I was driving home from work last night thinking about the shootings in South Carolina and also one of the most amazing mass murder stories I’ve ever heard.

In 2006, Charles Roberts walked into an Amish schoolhouse and shot 10 girls and killed five of them before killing himself.

That evening, the parents of the girls visited the parents of their executioner to forgive him and tell them they didn’t want the family — they were not Amish — to leave the community.

Days later, 75 members of the Amish community showed up at the killer’s funeral.

(Video link)

I did not think I would hear of such grace again. And I didn’t.

Until today.

At a bond hearing for Dylann Roof, the white supremacist charged with murdering 9 people in a Charleston, S.C., church this week, family members of the dead forgave him, the Charleston Post and Courier reports.

“I just want everybody to know … I forgive you,” the daughter of Ethel Lance, one of the victims, said. “I will never talk to her ever again. I will never be able to hold her again, but I forgive you and have mercy on your soul.”

  • Wow. Just…wow.

  • Kassie


    While I’m not surprised that someone who has deep religious convictions to eventually come around to forgiveness, I wouldn’t expect it quickly or publicly. I can’t imagine the pain the victims’ family members are feeling and to show the opposite of what the killer showed is amazing and takes a lot of strength.

  • Mike
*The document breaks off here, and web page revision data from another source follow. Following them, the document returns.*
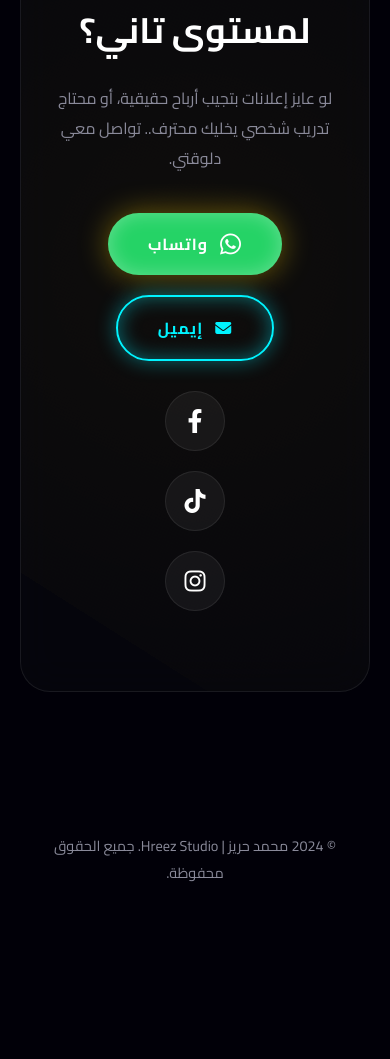
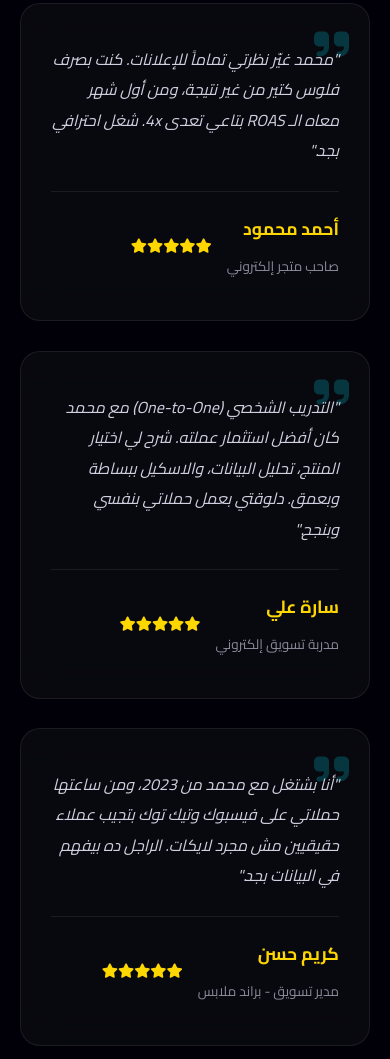
Before and after one commit to mhreez88/HreezStudio, a plain HTML site: page index.html in a window 390 px wide. Shown: the part 5325-6384 px from the top of the page. Before the commit the page ends 6251 px from the top, so only its background shows below. Drawn offline with nearby package versions, Linux system fonts and the light colour scheme; animation ran at ten frames a second.

Commit message:
Update index.html

```diff
--- a/index.html
+++ b/index.html
@@ -464,6 +464,75 @@
         .stat-item p { color: var(--text-muted); font-size: 1rem; font-weight: 600; letter-spacing: 1px; }
 
         /* ========================================== */
+        /* === آراء العملاء (Testimonials) === */
+        /* ========================================== */
+        .testimonials-grid {
+            display: grid;
+            grid-template-columns: repeat(auto-fit, minmax(300px, 1fr));
+            gap: 30px;
+            perspective: 1000px;
+        }
+
+        .testimonial-card {
+            background: var(--glass-bg);
+            border: 1px solid var(--glass-border);
+            border-radius: 20px;
+            padding: 40px 30px;
+            backdrop-filter: blur(20px);
+            position: relative;
+            transition: all 0.4s ease;
+        }
+
+        .testimonial-card:hover {
+            transform: translateY(-10px);
+            border-color: var(--cyan-dim);
+            box-shadow: 0 20px 40px rgba(0,0,0,0.5), 0 0 30px var(--cyan-dim);
+        }
+
+        .testimonial-quote-icon {
+            font-size: 2.5rem;
+            color: var(--cyan);
+            opacity: 0.2;
+            position: absolute;
+            top: 20px; right: 20px;
+        }
+
+        .testimonial-text {
+            font-size: 1rem;
+            line-height: 1.9;
+            color: #d0d0e0;
+            margin-bottom: 25px;
+            font-style: italic;
+            position: relative;
+            z-index: 2;
+        }
+
+        .testimonial-author {
+            display: flex;
+            align-items: center;
+            gap: 15px;
+            border-top: 1px solid var(--glass-border);
+            padding-top: 20px;
+        }
+
+        .testimonial-author-info h4 {
+            font-size: 1.1rem;
+            color: var(--gold);
+            margin-bottom: 5px;
+        }
+
+        .testimonial-author-info span {
+            font-size: 0.85rem;
+            color: var(--text-muted);
+        }
+
+        .testimonial-stars {
+            color: var(--gold);
+            font-size: 0.9rem;
+            margin-left: auto;
+        }
+
+        /* ========================================== */
         /* === التواصل === */
         /* ========================================== */
         .contact-section {
@@ -488,6 +557,15 @@
         .contact-section p { color: var(--text-muted); margin-bottom: 40px; position: relative; z-index: 2; }
 
         .contact-buttons { display: flex; justify-content: center; gap: 20px; flex-wrap: wrap; position: relative; z-index: 2; }
+
+        /* ✅ أيقونات السوشيال ميديا جنب بعضها */
+        .social-icons-wrap {
+            display: flex !important;
+            flex-direction: row !important;
+            justify-content: center !important;
+            flex-wrap: wrap !important;
+            gap: 15px !important;
+        }
 
         .btn-social {
             width: 60px; height: 60px; border-radius: 50%;
@@ -520,7 +598,7 @@
             100% { box-shadow: 0 0 20px rgba(37, 211, 102, 0.5); }
         }
 
-        /* === التأثير الصوتي البصري (Visual Sound Waves) === */
+        /* === التأثير الصوتي البصري === */
         .sound-wave {
             position: fixed;
             border: 2px solid var(--gold);
@@ -551,12 +629,21 @@
             .hologram-container { width: 240px; height: 240px; }
 
             .services-grid { grid-template-columns: 1fr; }
-            .glass-card { animation: none; } /* إيقاف الطفو في الموبايل عشان الأداء */
+            .glass-card { animation: none; }
 
             .stats-grid { gap: 30px; }
             .stat-item h3 { font-size: 2.5rem; }
 
+            /* ✅ في الموبايل: الأزرار الأساسية تبقى تحت بعضها، لكن السوشيال تفضل جنب بعضها */
             .contact-buttons { flex-direction: column; align-items: center; }
+
+            .social-icons-wrap {
+                flex-direction: row !important;
+                flex-wrap: wrap !important;
+                justify-content: center !important;
+            }
+
+            .testimonials-grid { grid-template-columns: 1fr; }
         }
     </style>
 </head>
@@ -565,7 +652,7 @@
     <!-- مؤشر الماوس المخصص -->
     <div class="cursor" id="customCursor"></div>
 
-    <!-- خلفية Canvas الكونية (Warp Speed) -->
+    <!-- خلفية Canvas الكونية -->
     <canvas id="cosmic-canvas"></canvas>
 
     <!-- شريط التقدم -->
@@ -629,7 +716,7 @@
     </section>
 
     <!-- ========================================== -->
-    <!-- 3. مختبر الإعلانات (Cracked Glass) -->
+    <!-- 3. مختبر الإعلانات -->
     <!-- ========================================== -->
     <section>
         <h2 class="section-title reveal">جرّب بنفسك.. سر الإعلان الناجح</h2>
@@ -711,12 +798,69 @@
     </section>
 
     <!-- ========================================== -->
-    <!-- 6. التواصل -->
+    <!-- 6. آراء العملاء (Testimonials) -->
+    <!-- ========================================== -->
+    <section id="testimonials">
+        <h2 class="section-title reveal">آراء <span style="color: var(--gold);">العملاء</span></h2>
+        <div class="testimonials-grid">
+
+            <!-- رأي 1 -->
+            <div class="testimonial-card reveal">
+                <i class="fas fa-quote-right testimonial-quote-icon"></i>
+                <p class="testimonial-text">"محمد غيّر نظرتي تماماً للإعلانات. كنت بصرف فلوس كتير من غير نتيجة، ومن أول شهر معاه الـ ROAS بتاعي تعدى 4x. شغل احترافي بجد."</p>
+                <div class="testimonial-author">
+                    <div class="testimonial-author-info">
+                        <h4>أحمد محمود</h4>
+                        <span>صاحب متجر إلكتروني</span>
+                    </div>
+                    <div class="testimonial-stars">
+                        <i class="fas fa-star"></i><i class="fas fa-star"></i><i class="fas fa-star"></i><i class="fas fa-star"></i><i class="fas fa-star"></i>
+                    </div>
+                </div>
+            </div>
+
+            <!-- رأي 2 -->
+            <div class="testimonial-card reveal">
+                <i class="fas fa-quote-right testimonial-quote-icon"></i>
+                <p class="testimonial-text">"التدريب الشخصي (One-to-One) مع محمد كان أفضل استثمار عملته. شرح لي اختيار المنتج، تحليل البيانات، والاسكيل ببساطة وبعمق. دلوقتي بعمل حملاتي بنفسي وبنجح."</p>
+                <div class="testimonial-author">
+                    <div class="testimonial-author-info">
+                        <h4>سارة علي</h4>
+                        <span>مدربة تسويق إلكتروني</span>
+                    </div>
+                    <div class="testimonial-stars">
+                        <i class="fas fa-star"></i><i class="fas fa-star"></i><i class="fas fa-star"></i><i class="fas fa-star"></i><i class="fas fa-star"></i>
+                    </div>
+                </div>
+            </div>
+
+            <!-- رأي 3 -->
+            <div class="testimonial-card reveal">
+                <i class="fas fa-quote-right testimonial-quote-icon"></i>
+                <p class="testimonial-text">"أنا بشتغل مع محمد من 2023، ومن ساعتها حملاتي على فيسبوك وتيك توك بتجيب عملاء حقيقيين مش مجرد لايكات. الراجل ده بيفهم في البيانات بجد."</p>
+                <div class="testimonial-author">
+                    <div class="testimonial-author-info">
+                        <h4>كريم حسن</h4>
+                        <span>مدير تسويق - براند ملابس</span>
+                    </div>
+                    <div class="testimonial-stars">
+                        <i class="fas fa-star"></i><i class="fas fa-star"></i><i class="fas fa-star"></i><i class="fas fa-star"></i><i class="fas fa-star"></i>
+                    </div>
+                </div>
+            </div>
+
+        </div>
+    </section>
+
+    <!-- ========================================== -->
+    <!-- 7. التواصل (Call to Action) -->
     <!-- ========================================== -->
     <section id="contact">
         <div class="contact-section reveal">
             <h2>جاهز تنقل براندك لمستوى تاني؟</h2>
             <p>لو عايز إعلانات بتجيب أرباح حقيقية، أو محتاج تدريب شخصي يخليك محترف.. تواصل معي دلوقتي.</p>
+
+            <!-- أزرار الواتساب والإيميل (بتنزل تحت بعضها في الموبايل) -->
             <div class="contact-buttons" style="margin-bottom: 30px;">
                 <a href="https://wa.me/201008989072" target="_blank" class="btn btn-primary" style="background: #25d366; color: white;">
                     <i class="fab fa-whatsapp" style="font-size: 1.5rem;"></i> واتساب
@@ -725,7 +869,9 @@
                     <i class="fas fa-envelope"></i> إيميل
                 </a>
             </div>
-            <div class="contact-buttons">
+
+            <!-- ✅ أيقونات السوشيال (جنب بعضها دايماً) -->
+            <div class="contact-buttons social-icons-wrap">
                 <a href="https://www.facebook.com/share/1EysgMxxCS/" target="_blank" class="btn-social"><i class="fab fa-facebook-f"></i></a>
                 <a href="https://tiktok.com/@hreezstudio" target="_blank" class="btn-social"><i class="fab fa-tiktok"></i></a>
                 <a href="https://www.instagram.com/mohamed.hreez?dlrf=Y3d6cm5rYWV0anlz" target="_blank" class="btn-social"><i class="fab fa-instagram"></i></a>
@@ -742,7 +888,7 @@
         /* 1. مؤشر الماوس المخصص + الموجات الصوتية */
         /* ========================================== */
         const cursor = document.getElementById('customCursor');
-        const hoverElements = document.querySelectorAll('a, button, .glass-card, .btn, .lab-btn, .radar-btn');
+        const hoverElements = document.querySelectorAll('a, button, .glass-card, .btn, .lab-btn, .radar-btn, .testimonial-card');
 
         document.addEventListener('mousemove', (e) => {
             cursor.style.left = e.clientX + 'px';
@@ -758,7 +904,7 @@
         document.addEventListener('click', (e) => {
             const wave = document.createElement('div');
             wave.classList.add('sound-wave');
-            wave.style.left = (e.clientX - 150) + 'px'; // 150 = نصف القطر النهائي
+            wave.style.left = (e.clientX - 150) + 'px';
             wave.style.top = (e.clientY - 150) + 'px';
             document.body.appendChild(wave);
             setTimeout(() => wave.remove(), 800);
@@ -793,7 +939,7 @@
                 this.color = Math.random() > 0.7 ? 'rgba(255, 215, 0, 0.8)' : (Math.random() > 0.5 ? 'rgba(0, 243, 255, 0.6)' : 'rgba(255, 255, 255, 0.5)');
             }
             update() {
-                this.z -= scrollSpeed; // Warp Speed effect
+                this.z -= scrollSpeed;
                 if (this.z <= 0) {
                     this.reset();
                     this.z = 1000;
@@ -822,17 +968,15 @@
             mouse.y = e.clientY;
         });
 
-        // ربط سرعة الـ Warp بالـ Scroll
         window.addEventListener('scroll', () => {
             const winScroll = document.body.scrollTop || document.documentElement.scrollTop;
             const height = document.documentElement.scrollHeight - document.documentElement.clientHeight;
             const scrolled = winScroll / height;
-            scrollSpeed = scrolled * 15; // سرعة الـ warp
+            scrollSpeed = scrolled * 15;
         });
 
         function animateCanvas() {
             ctx.clearRect(0, 0, width, height);
-            // إضافة تأثير الـ Warp على الخلفية
             ctx.fillStyle = 'rgba(1, 0, 8, 0.3)';
             ctx.fillRect(0, 0, width, height);
 
@@ -855,7 +999,7 @@
         };
 
         /* ========================================== */
-        /* 4. تأثير الظهور عند التمرير */
+        /* 4. تأثير الظهور */
         /* ========================================== */
         const reveals = document.querySelectorAll(".reveal");
         const revealObserver = new IntersectionObserver((entries) => {
@@ -888,7 +1032,7 @@
         setTimeout(typeWriter, 500);
 
         /* ========================================== */
-        /* 6. تفعيل 3D Tilt (للكمبيوتر فقط) */
+        /* 6. تفعيل 3D Tilt */
         /* ========================================== */
         if (window.innerWidth > 900) {
             VanillaTilt.init(document.querySelectorAll(".tilt-3d"), {
@@ -934,7 +1078,7 @@
         });
 
         /* ========================================== */
-        /* 8. مختبر الإعلانات (Cracked Glass) */
+        /* 8. مختبر الإعلانات */
         /* ========================================== */
         const labBtn = document.getElementById('labBtn');
         const labContainer = document.getElementById('labContainer');
@@ -952,7 +1096,6 @@
                 if (isClicked) return;
                 isClicked = true;
 
-                // تأثير كسر الزجاج (بسيط)
                 labContainer.style.transform = 'scale(1.02)';
                 setTimeout(() => labContainer.style.transform = 'scale(1)', 200);
 
```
    As hard as forgiveness is most of the time, it is the first step to finding closure and inner piece. Her forgiveness won’t mean much if anything to the killer but will mean everything to her going forward, hopefully allowing her to keep living her life, even though it will never be the same.